Task requirements:
Reproduce every record below exactly as written, but leave out any pictures.

##### Data provided

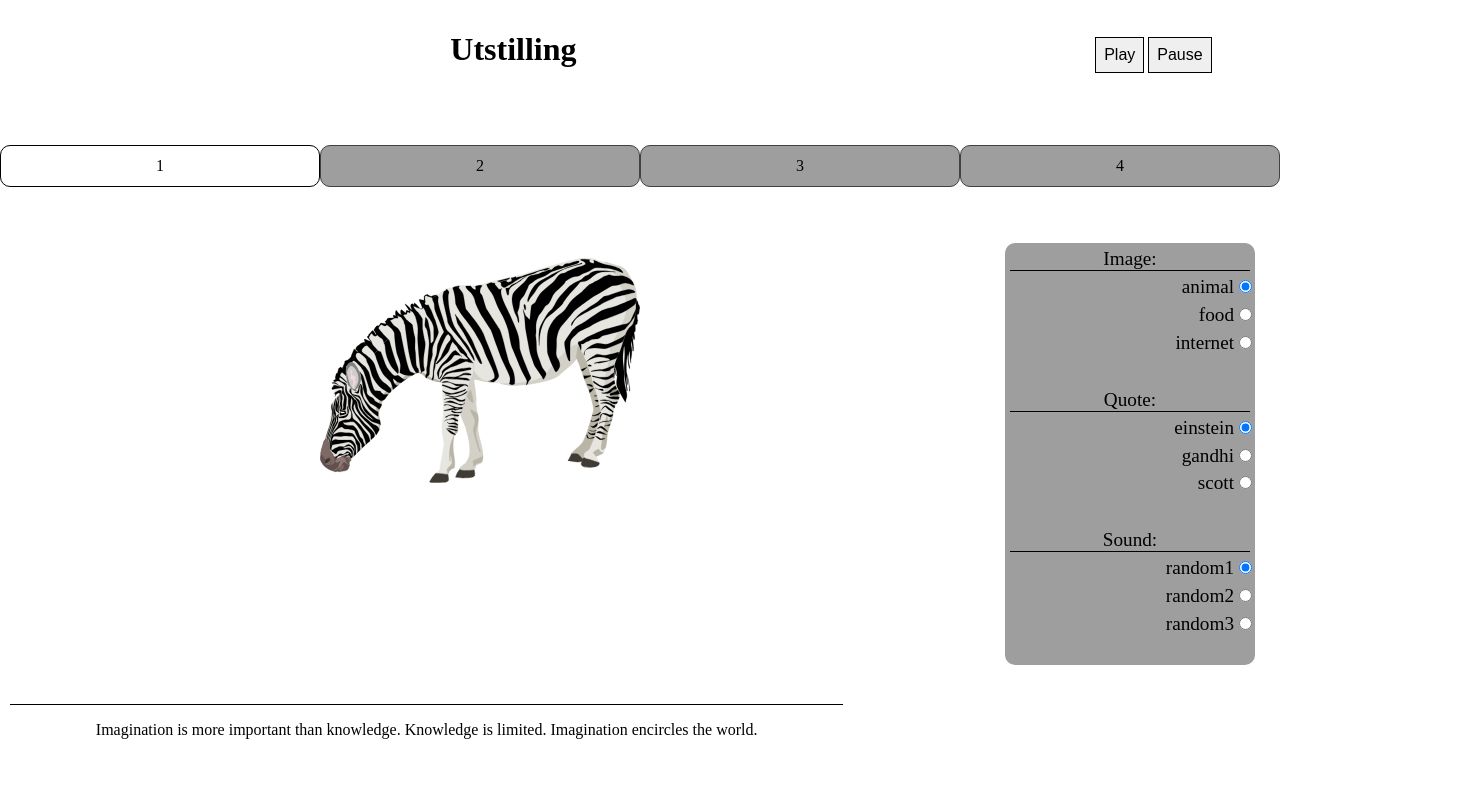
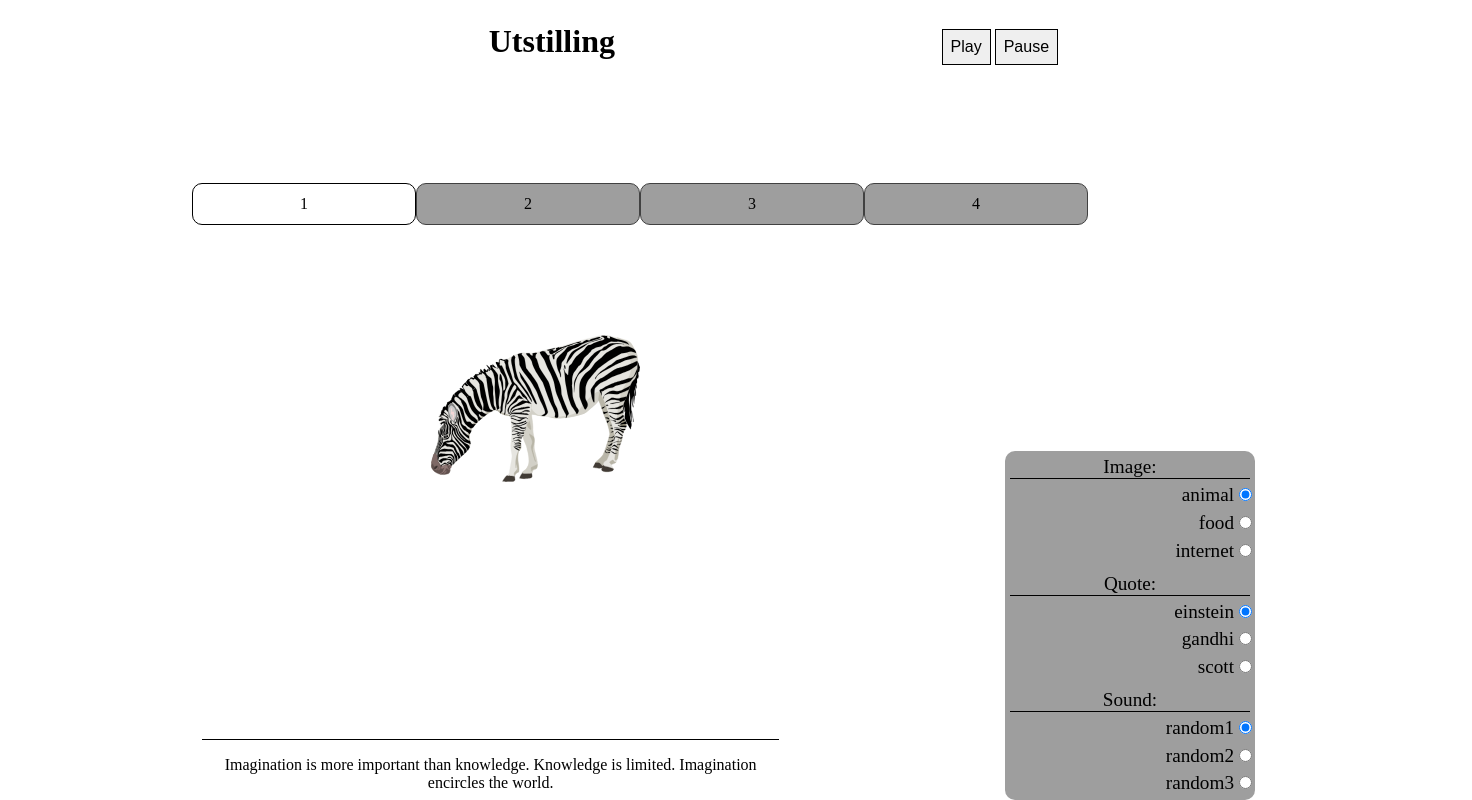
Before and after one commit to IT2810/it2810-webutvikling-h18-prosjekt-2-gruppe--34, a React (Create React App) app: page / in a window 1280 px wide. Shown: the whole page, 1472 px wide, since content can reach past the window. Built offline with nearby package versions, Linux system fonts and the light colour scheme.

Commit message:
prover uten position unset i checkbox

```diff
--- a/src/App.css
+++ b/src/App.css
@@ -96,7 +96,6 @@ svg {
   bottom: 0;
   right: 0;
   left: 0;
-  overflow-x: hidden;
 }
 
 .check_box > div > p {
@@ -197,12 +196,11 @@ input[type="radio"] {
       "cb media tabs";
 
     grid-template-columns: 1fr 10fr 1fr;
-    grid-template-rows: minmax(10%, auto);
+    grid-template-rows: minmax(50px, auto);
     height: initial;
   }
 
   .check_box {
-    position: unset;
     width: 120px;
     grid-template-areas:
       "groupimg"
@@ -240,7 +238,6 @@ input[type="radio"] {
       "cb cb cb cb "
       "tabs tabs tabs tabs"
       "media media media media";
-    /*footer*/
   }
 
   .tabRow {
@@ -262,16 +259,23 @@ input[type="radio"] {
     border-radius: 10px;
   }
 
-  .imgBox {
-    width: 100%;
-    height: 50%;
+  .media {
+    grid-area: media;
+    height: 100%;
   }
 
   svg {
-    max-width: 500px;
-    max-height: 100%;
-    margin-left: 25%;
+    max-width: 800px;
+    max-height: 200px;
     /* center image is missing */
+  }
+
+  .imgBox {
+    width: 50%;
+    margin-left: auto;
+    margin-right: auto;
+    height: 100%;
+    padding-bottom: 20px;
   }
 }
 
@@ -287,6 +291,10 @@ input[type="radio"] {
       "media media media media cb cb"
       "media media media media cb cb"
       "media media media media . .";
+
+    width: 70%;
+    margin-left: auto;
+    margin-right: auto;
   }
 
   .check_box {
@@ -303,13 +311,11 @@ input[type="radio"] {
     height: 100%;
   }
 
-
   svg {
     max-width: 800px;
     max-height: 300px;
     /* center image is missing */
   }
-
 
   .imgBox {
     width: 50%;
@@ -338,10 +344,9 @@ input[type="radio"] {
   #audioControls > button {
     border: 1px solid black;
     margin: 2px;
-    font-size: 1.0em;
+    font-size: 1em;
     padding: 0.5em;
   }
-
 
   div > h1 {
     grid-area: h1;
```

##########

Response for this exercise:
Before and after one commit to IT2810/it2810-webutvikling-h18-prosjekt-2-gruppe--34, a React (Create React App) app: page / in a window 1280 px wide. Shown: the whole page, 1472 px wide, since content can reach past the window. Built offline with nearby package versions, Linux system fonts and the light colour scheme.

Commit message:
prover uten position unset i checkbox

```diff
--- a/src/App.css
+++ b/src/App.css
@@ -96,7 +96,6 @@ svg {
   bottom: 0;
   right: 0;
   left: 0;
-  overflow-x: hidden;
 }
 
 .check_box > div > p {
@@ -197,12 +196,11 @@ input[type="radio"] {
       "cb media tabs";
 
     grid-template-columns: 1fr 10fr 1fr;
-    grid-template-rows: minmax(10%, auto);
+    grid-template-rows: minmax(50px, auto);
     height: initial;
   }
 
   .check_box {
-    position: unset;
     width: 120px;
     grid-template-areas:
       "groupimg"
@@ -240,7 +238,6 @@ input[type="radio"] {
       "cb cb cb cb "
       "tabs tabs tabs tabs"
       "media media media media";
-    /*footer*/
   }
 
   .tabRow {
@@ -262,16 +259,23 @@ input[type="radio"] {
     border-radius: 10px;
   }
 
-  .imgBox {
-    width: 100%;
-    height: 50%;
+  .media {
+    grid-area: media;
+    height: 100%;
   }
 
   svg {
-    max-width: 500px;
-    max-height: 100%;
-    margin-left: 25%;
+    max-width: 800px;
+    max-height: 200px;
     /* center image is missing */
+  }
+
+  .imgBox {
+    width: 50%;
+    margin-left: auto;
+    margin-right: auto;
+    height: 100%;
+    padding-bottom: 20px;
   }
 }
 
@@ -287,6 +291,10 @@ input[type="radio"] {
       "media media media media cb cb"
       "media media media media cb cb"
       "media media media media . .";
+
+    width: 70%;
+    margin-left: auto;
+    margin-right: auto;
   }
 
   .check_box {
@@ -303,13 +311,11 @@ input[type="radio"] {
     height: 100%;
   }
 
-
   svg {
     max-width: 800px;
     max-height: 300px;
     /* center image is missing */
   }
-
 
   .imgBox {
     width: 50%;
@@ -338,10 +344,9 @@ input[type="radio"] {
   #audioControls > button {
     border: 1px solid black;
     margin: 2px;
-    font-size: 1.0em;
+    font-size: 1em;
     padding: 0.5em;
   }
-
 
   div > h1 {
     grid-area: h1;
```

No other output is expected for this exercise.